“The company cited the NFL’s struggles when it lowered its sales guidance for the rest of the fiscal year earlier this month,” Fox Business’ Thomas Barrabi informed. “At the time, Schnatter told analysts on an earnings call that the league’s failure to resolve ‘the current debacle to the players’ and owners’ satisfaction’ has ‘hurt Papa John’s shareholders.’”
Those on the left believe that Papa John’s is out of line assuming that the NFL’s (and their own) financial woes are a direct result of the anthem protests.
“Critics ripped Papa John’s for failing to provide adequate proof that the NFL was responsible for its sales struggles,” Barrabi noted. “The company’s stock is down roughly 15 percent since its Nov. 1 results.”
Heads at the pizza giant maintain that their assertion about the reason for their declining business is based on solid analysis.
“However, Papa John’s executives say they reached their determination based on solid data,” Barribi added. “During the early stages of the NFL season, an analysis of email open rates, website traffic, online orders and A/B testing on NFL-related marketing campaigns showed that Papa John’s NFL sponsorship was having a negative impact on consumer engagement, according to Papa John’s Chief Marketing Officer Brandon Rhoten.”
Rhoten justified his blame of the NFL for his company’s plummeting sales.

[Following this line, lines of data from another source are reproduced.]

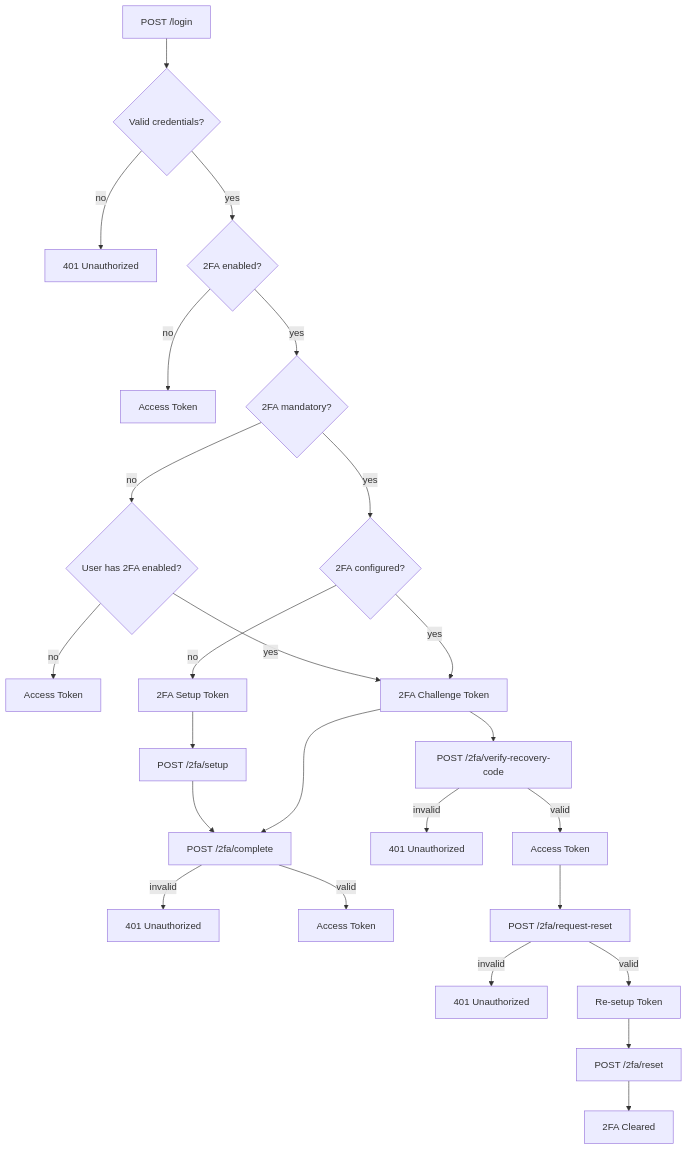
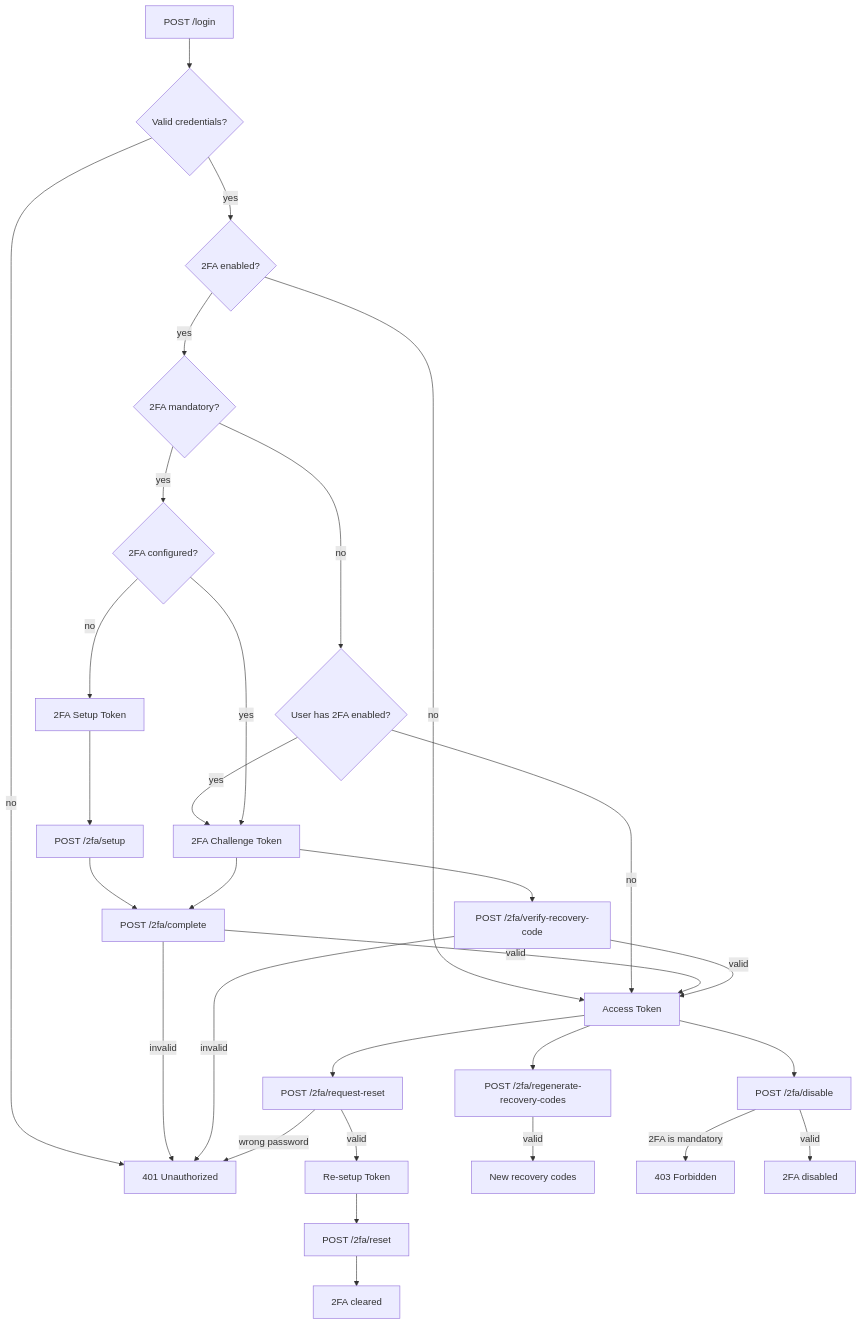
Before and after one commit to Light-it-labs/lightit-auth-laravel: the diagram in docs/google-2fa.md, drawn with Mermaid.

Commit message:
docs(google-2fa): drop the last JWT references from the flow diagram
The four "Access Token" nodes were still named JWT1 through JWT4 - the only
five mentions of JWT left anywhere in the package once the driver is gone.
They converge into one AccessToken node, which also removes the three
duplicate 401 nodes the numbering forced.

The diagram also stopped at seven of the nine documented endpoints: with an
access token in hand you can regenerate recovery codes or disable 2FA, and
neither was drawn. Both hang off AccessToken now, disable with the 403 the
docs describe when google2fa.mandatory is on.

request-reset used to hang off the recovery-code branch alone, but it takes
a real access token, so it follows any successful login.

````diff
--- a/docs/google-2fa.md
+++ b/docs/google-2fa.md
@@ -173,34 +173,41 @@
 ```mermaid
 flowchart TD
     Login[POST /login] --> ValidateCreds{Valid credentials?}
     ValidateCreds -- no --> E401[401 Unauthorized]
     ValidateCreds -- yes --> AppHas2FA{2FA enabled?}
 
-    AppHas2FA -- no --> JWT1[Access Token]
+    AppHas2FA -- no --> AccessToken[Access Token]
     AppHas2FA -- yes --> IsMandatory{2FA mandatory?}
 
     IsMandatory -- no --> UserHas2FA{User has 2FA enabled?}
-    UserHas2FA -- no --> JWT2[Access Token]
+    UserHas2FA -- no --> AccessToken
     UserHas2FA -- yes --> ChallengeToken[2FA Challenge Token]
 
     IsMandatory -- yes --> IsSetup{2FA configured?}
     IsSetup -- no --> SetupToken[2FA Setup Token]
+    IsSetup -- yes --> ChallengeToken
+
     SetupToken --> Setup[POST /2fa/setup]
     Setup --> Complete
 
-    IsSetup -- yes --> ChallengeToken
     ChallengeToken --> Complete[POST /2fa/complete]
     ChallengeToken --> RecoveryCode[POST /2fa/verify-recovery-code]
 
-    Complete -- invalid --> E401_2[401 Unauthorized]
-    Complete -- valid --> JWT3[Access Token]
+    Complete -- invalid --> E401
+    Complete -- valid --> AccessToken
+    RecoveryCode -- invalid --> E401
+    RecoveryCode -- valid --> AccessToken
 
-    RecoveryCode -- invalid --> E401_3[401 Unauthorized]
-    RecoveryCode -- valid --> JWT4[Access Token]
+    AccessToken --> RequestReset[POST /2fa/request-reset]
+    AccessToken --> Regenerate[POST /2fa/regenerate-recovery-codes]
+    AccessToken --> Disable[POST /2fa/disable]
 
-    JWT4 --> Password[POST /2fa/request-reset]
-    Password -- invalid --> E401_4[401 Unauthorized]
-    Password -- valid --> ResetToken[Re-setup Token]
+    RequestReset -- wrong password --> E401
+    RequestReset -- valid --> ResetToken[Re-setup Token]
     ResetToken --> Reset[POST /2fa/reset]
-    Reset --> Cleared[2FA Cleared]
+    Reset --> Cleared[2FA cleared]
+
+    Regenerate -- valid --> NewCodes[New recovery codes]
+    Disable -- 2FA is mandatory --> E403[403 Forbidden]
+    Disable -- valid --> Disabled[2FA disabled]
 ```
````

“We have very detailed information that tells us what is aiding and what’s not aiding our sales, and the picture was very clear,” Rhoten assured, according to Fox Business.
Papa John’s has seen enough of its dwindling profits due to the alleged mismanagement of the NFL, and that business relationship could change soon if the league does not do anything to make things right.
“The company has also tracked a decline in Sunday pizza sales during the NFL season in both 2017 and 2016, which coincides with the league’s viewership decline,” Barribi emphasized. “Officials did not provide a percentage for the sales decline, but said Sundays had seen ‘improving performance’ in the earlier years of its NFL partnership, which began in 2010. Papa John’s executives also would not say how much of their marketing budget is tied to the NFL, though Rhoten confirmed it composes ‘the majority’ of their fall and winter spending.”